So there you are, drinking your first PSL (ahem, that's Pumpkin Spice Latte) of the season.

But wait. 

What I'm about to tell you could rock your Starbucks-loving world: The coffee drink that makes you feel like you're eating liquid pumpkin pie is in fact a SSL. Yes, that is a Squash Spice Latte. Because that pumpkin pie you grew up eating—the pie from which the aforementioned drink derives its name, owing to the spices commonly included in said pie—was most likely made not from pumpkin, but from squash.

Libby's Pure Pumpkin—the quintessential American canned pumpkin brand—is responsible for 85% of canned pumpkin sold in the world. When we think of a pumpkin, we usually imagine either the rotund, bright orange specimen that we buy up at Halloween to carve into a jack-o-lantern—which, while edible, isn't good for cooking—or its smaller, tastier cousin, the sugar pumpkin. But instead of those pumpkin varieties, Libby's grows a proprietary strain of tan-skinned Dickinson squash. 

And although Libby's does refer to its fruit as "pumpkin," in appearance, taste, and texture (not to mention species) it more closely resembles squash. In fact, its closest high-profile relative is butternut squash.

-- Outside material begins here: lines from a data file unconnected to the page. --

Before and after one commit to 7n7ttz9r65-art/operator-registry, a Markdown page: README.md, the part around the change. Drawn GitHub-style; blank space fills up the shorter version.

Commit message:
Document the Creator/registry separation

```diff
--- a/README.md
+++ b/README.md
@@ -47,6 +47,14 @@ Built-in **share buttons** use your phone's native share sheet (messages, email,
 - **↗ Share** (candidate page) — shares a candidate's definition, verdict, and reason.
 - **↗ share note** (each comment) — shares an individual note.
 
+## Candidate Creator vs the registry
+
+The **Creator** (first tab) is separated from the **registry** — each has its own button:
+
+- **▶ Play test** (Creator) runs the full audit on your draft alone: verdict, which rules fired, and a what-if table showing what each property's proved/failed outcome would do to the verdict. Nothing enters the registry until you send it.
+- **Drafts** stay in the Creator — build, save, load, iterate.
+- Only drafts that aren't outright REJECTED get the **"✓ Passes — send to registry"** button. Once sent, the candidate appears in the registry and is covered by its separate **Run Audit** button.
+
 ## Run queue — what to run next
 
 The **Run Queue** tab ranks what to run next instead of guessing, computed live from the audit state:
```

Because the FDA finds that drawing a hard-line designation between pumpkins and "golden-fleshed" winter squash is murky, it's perfectly legal for Libby's and other canned pumpkin brands to label their products as such. In addition, companies are allowed to combine different plant varieties into one purée to achieve a desired flavor and consistency—especially beneficial if one type doesn't grow as well from one year to the next. 

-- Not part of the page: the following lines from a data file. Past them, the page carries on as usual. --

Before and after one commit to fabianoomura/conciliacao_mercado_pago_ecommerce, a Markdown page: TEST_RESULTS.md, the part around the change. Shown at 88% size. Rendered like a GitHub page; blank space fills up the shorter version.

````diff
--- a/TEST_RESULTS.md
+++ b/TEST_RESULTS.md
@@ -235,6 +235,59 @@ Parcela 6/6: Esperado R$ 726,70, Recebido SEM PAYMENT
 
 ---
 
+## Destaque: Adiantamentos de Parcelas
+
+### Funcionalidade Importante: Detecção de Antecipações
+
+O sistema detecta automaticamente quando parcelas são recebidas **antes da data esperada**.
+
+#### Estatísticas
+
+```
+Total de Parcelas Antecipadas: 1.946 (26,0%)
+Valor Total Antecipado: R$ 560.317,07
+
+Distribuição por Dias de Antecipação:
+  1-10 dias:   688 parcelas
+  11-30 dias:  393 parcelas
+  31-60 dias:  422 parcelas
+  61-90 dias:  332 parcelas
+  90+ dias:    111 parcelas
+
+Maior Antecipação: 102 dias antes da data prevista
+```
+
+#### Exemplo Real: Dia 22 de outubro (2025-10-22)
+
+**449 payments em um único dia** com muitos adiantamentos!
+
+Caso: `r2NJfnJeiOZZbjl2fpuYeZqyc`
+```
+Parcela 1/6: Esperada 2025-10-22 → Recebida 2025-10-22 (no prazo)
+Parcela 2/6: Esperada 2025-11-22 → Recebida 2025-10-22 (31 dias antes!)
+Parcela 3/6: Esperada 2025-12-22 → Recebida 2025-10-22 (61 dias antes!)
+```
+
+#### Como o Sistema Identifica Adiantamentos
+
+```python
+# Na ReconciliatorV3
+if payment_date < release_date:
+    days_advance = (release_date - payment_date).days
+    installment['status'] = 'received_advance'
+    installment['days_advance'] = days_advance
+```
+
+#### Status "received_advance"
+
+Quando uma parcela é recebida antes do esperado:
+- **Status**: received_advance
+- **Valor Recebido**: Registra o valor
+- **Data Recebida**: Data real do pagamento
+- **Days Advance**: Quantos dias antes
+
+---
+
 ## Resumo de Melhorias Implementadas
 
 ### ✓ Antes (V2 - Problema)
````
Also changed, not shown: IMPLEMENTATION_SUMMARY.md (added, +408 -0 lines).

And because many of these companies do offer a product that is denser, sweeter, and more flavorful than the more commonly available pumpkin would be, can we really begrudge them the semantics?

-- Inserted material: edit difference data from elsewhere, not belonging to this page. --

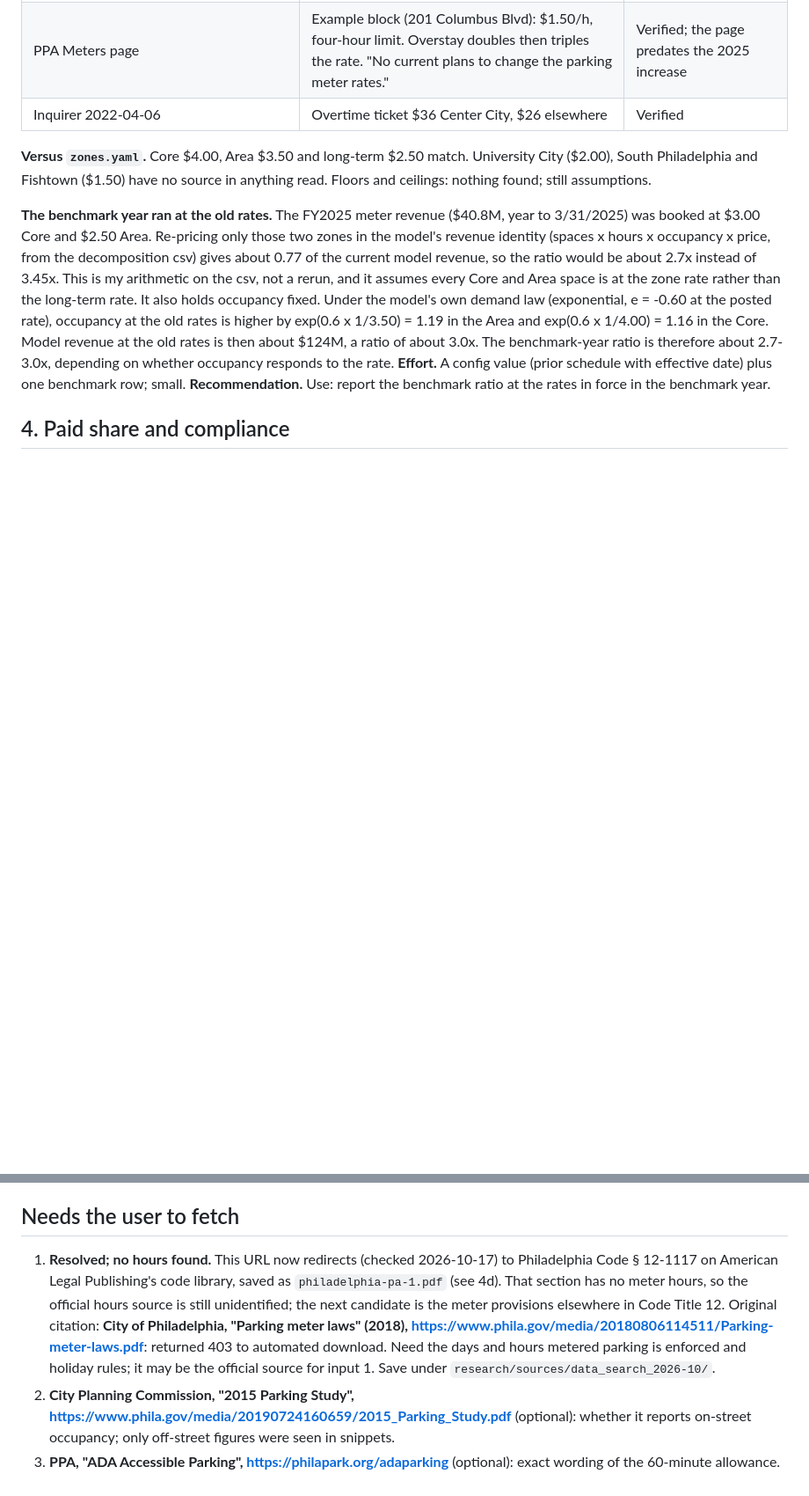
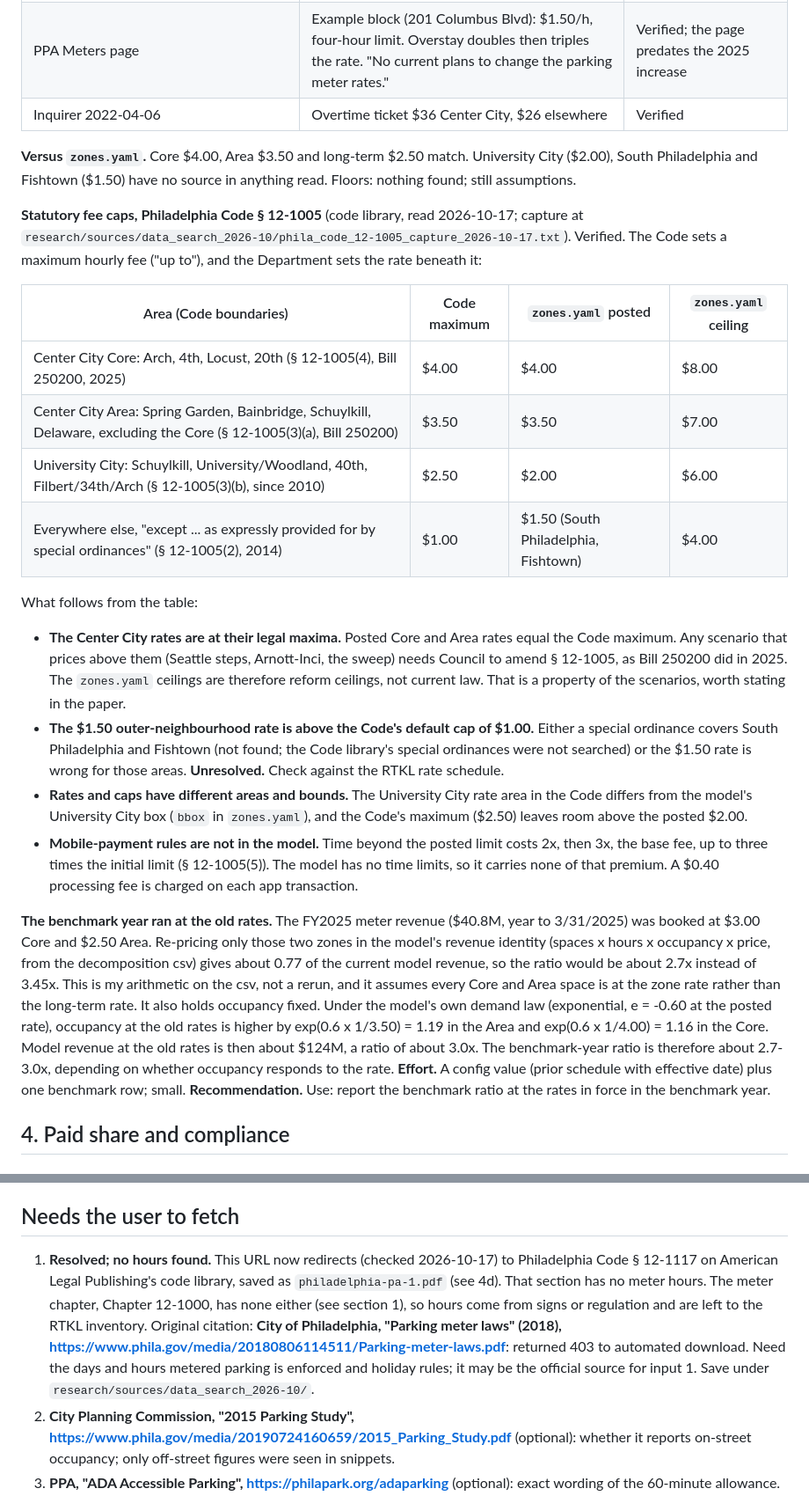
Before and after one commit to Progress-and-Poverty-Institute/philly-parking-benefit-districts, a Markdown page: research/data_search_2026-10-17.md, 2 parts joined by grey strips. Shown at 88% size. GitHub-like rendering; blank space fills up the shorter version.

Commit message:
Research note: Code 12-1005 fee caps against zones.yaml; meter hours are not in the Code
Co-Authored-By: Claude Opus 5.5 <noreply@anthropic.com>

```diff
--- a/research/data_search_2026-10-17.md
+++ b/research/data_search_2026-10-17.md
@@ -41,7 +43,22 @@ No measured on-street occupancy for Philadelphia was found. Everything located i
 | PPA Meters page | Example block (201 Columbus Blvd): $1.50/h, four-hour limit. Overstay doubles then triples the rate. "No current plans to change the parking meter rates." | Verified; the page predates the 2025 increase |
 | Inquirer 2022-04-06 | Overtime ticket $36 Center City, $26 elsewhere | Verified |
 
-**Versus `zones.yaml`.** Core $4.00, Area $3.50 and long-term $2.50 match. University City ($2.00), South Philadelphia and Fishtown ($1.50) have no source in anything read. Floors and ceilings: nothing found; still assumptions.
+**Versus `zones.yaml`.** Core $4.00, Area $3.50 and long-term $2.50 match. University City ($2.00), South Philadelphia and Fishtown ($1.50) have no source in anything read. Floors: nothing found; still assumptions.
+
+**Statutory fee caps, Philadelphia Code § 12-1005** (code library, read 2026-10-17; capture at `research/sources/data_search_2026-10/phila_code_12-1005_capture_2026-10-17.txt`). Verified. The Code sets a maximum hourly fee ("up to"), and the Department sets the rate beneath it:
+
+| Area (Code boundaries) | Code maximum | `zones.yaml` posted | `zones.yaml` ceiling |
+|---|---|---|---|
+| Center City Core: Arch, 4th, Locust, 20th (§ 12-1005(4), Bill 250200, 2025) | $4.00 | $4.00 | $8.00 |
+| Center City Area: Spring Garden, Bainbridge, Schuylkill, Delaware, excluding the Core (§ 12-1005(3)(a), Bill 250200) | $3.50 | $3.50 | $7.00 |
+| University City: Schuylkill, University/Woodland, 40th, Filbert/34th/Arch (§ 12-1005(3)(b), since 2010) | $2.50 | $2.00 | $6.00 |
+| Everywhere else, "except ... as expressly provided for by special ordinances" (§ 12-1005(2), 2014) | $1.00 | $1.50 (South Philadelphia, Fishtown) | $4.00 |
+
+What follows from the table:
+- **The Center City rates are at their legal maxima.** Posted Core and Area rates equal the Code maximum. Any scenario that prices above them (Seattle steps, Arnott-Inci, the sweep) needs Council to amend § 12-1005, as Bill 250200 did in 2025. The `zones.yaml` ceilings are therefore reform ceilings, not current law. That is a property of the scenarios, worth stating in the paper.
+- **The $1.50 outer-neighbourhood rate is above the Code's default cap of $1.00.** Either a special ordinance covers South Philadelphia and Fishtown (not found; the Code library's special ordinances were not searched) or the $1.50 rate is wrong for those areas. **Unresolved.** Check against the RTKL rate schedule.
+- **Rates and caps have different areas and bounds.** The University City rate area in the Code differs from the model's University City box (`bbox` in `zones.yaml`), and the Code's maximum ($2.50) leaves room above the posted $2.00.
+- **Mobile-payment rules are not in the model.** Time beyond the posted limit costs 2x, then 3x, the base fee, up to three times the initial limit (§ 12-1005(5)). The model has no time limits, so it carries none of that premium. A $0.40 processing fee is charged on each app transaction.
 
 **The benchmark year ran at the old rates.** The FY2025 meter revenue ($40.8M, year to 3/31/2025) was booked at $3.00 Core and $2.50 Area. Re-pricing only those two zones in the model's revenue identity (spaces x hours x occupancy x price, from the decomposition csv) gives about 0.77 of the current model revenue, so the ratio would be about 2.7x instead of 3.45x. This is my arithmetic on the csv, not a rerun, and it assumes every Core and Area space is at the zone rate rather than the long-term rate. It also holds occupancy fixed. Under the model's own demand law (exponential, e = -0.60 at the posted rate), occupancy at the old rates is higher by exp(0.6 x 1/3.50) = 1.19 in the Area and exp(0.6 x 1/4.00) = 1.16 in the Core. Model revenue at the old rates is then about $124M, a ratio of about 3.0x. The benchmark-year ratio is therefore about 2.7-3.0x, depending on whether occupancy responds to the rate.
 **Effort.** A config value (prior schedule with effective date) plus one benchmark row; small.
@@ -103,7 +120,7 @@ Revenue per space: PPA FY2025 $40.8M / 15,406 = $2,648 (the space count is from
 SFpark evaluation and SDOT annual parking study (out-of-city context); Planning Commission 2015 and 2021 Center City parking studies (curb text); Old City 2022 PDF; PPA audited financial statements or board materials; PPA ADA page and Bill 240613-AA; the CBS 2025 story on a $4M on-street net-revenue decline attributed to kiosks; the City Traffic Code on meter hours.
 
 ## Needs the user to fetch
-1. **Resolved; no hours found.** This URL now redirects (checked 2026-10-17) to Philadelphia Code § 12-1117 on American Legal Publishing's code library, saved as `philadelphia-pa-1.pdf` (see 4d). That section has no meter hours, so the official hours source is still unidentified; the next candidate is the meter provisions elsewhere in Code Title 12. Original citation: **City of Philadelphia, "Parking meter laws" (2018), https://www.phila.gov/media/20180806114511/Parking-meter-laws.pdf**: returned 403 to automated download. Need the days and hours metered parking is enforced and holiday rules; it may be the official source for input 1. Save under `research/sources/data_search_2026-10/`.
+1. **Resolved; no hours found.** This URL now redirects (checked 2026-10-17) to Philadelphia Code § 12-1117 on American Legal Publishing's code library, saved as `philadelphia-pa-1.pdf` (see 4d). That section has no meter hours. The meter chapter, Chapter 12-1000, has none either (see section 1), so hours come from signs or regulation and are left to the RTKL inventory. Original citation: **City of Philadelphia, "Parking meter laws" (2018), https://www.phila.gov/media/20180806114511/Parking-meter-laws.pdf**: returned 403 to automated download. Need the days and hours metered parking is enforced and holiday rules; it may be the official source for input 1. Save under `research/sources/data_search_2026-10/`.
 2. **City Planning Commission, "2015 Parking Study", https://www.phila.gov/media/20190724160659/2015_Parking_Study.pdf** (optional): whether it reports on-street occupancy; only off-street figures were seen in snippets.
 3. **PPA, "ADA Accessible Parking", https://philapark.org/adaparking** (optional): exact wording of the 60-minute allowance.
 
```
Also changed, not shown: other parts of research/data_search_2026-10-17.md (+2 -0 lines).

If it does bother you to think that your pumpkin pie might be filled with squash, you could always make your own purée by slicing a sugar pumpkin in half, discarding the seeds and pulp, and then roasting it, cut-side down, at 375ºF until it's tender throughout, about 1 1/2 to 2 hours (test by sticking a paring knife into the side—when there is no resistance, it's ready). Once it's cool enough to handle, scoop the flesh from the peel and purée in a food processor or blender until totally smooth. 

Finally, depending on the water content of the fruit, you may or may not have to scrape the purée into a cheesecloth-lined strainer and let it strain for a few hours.

Or, you could just pop open a can and accept the fact that if it was good enough for grandma, it's good enough for you.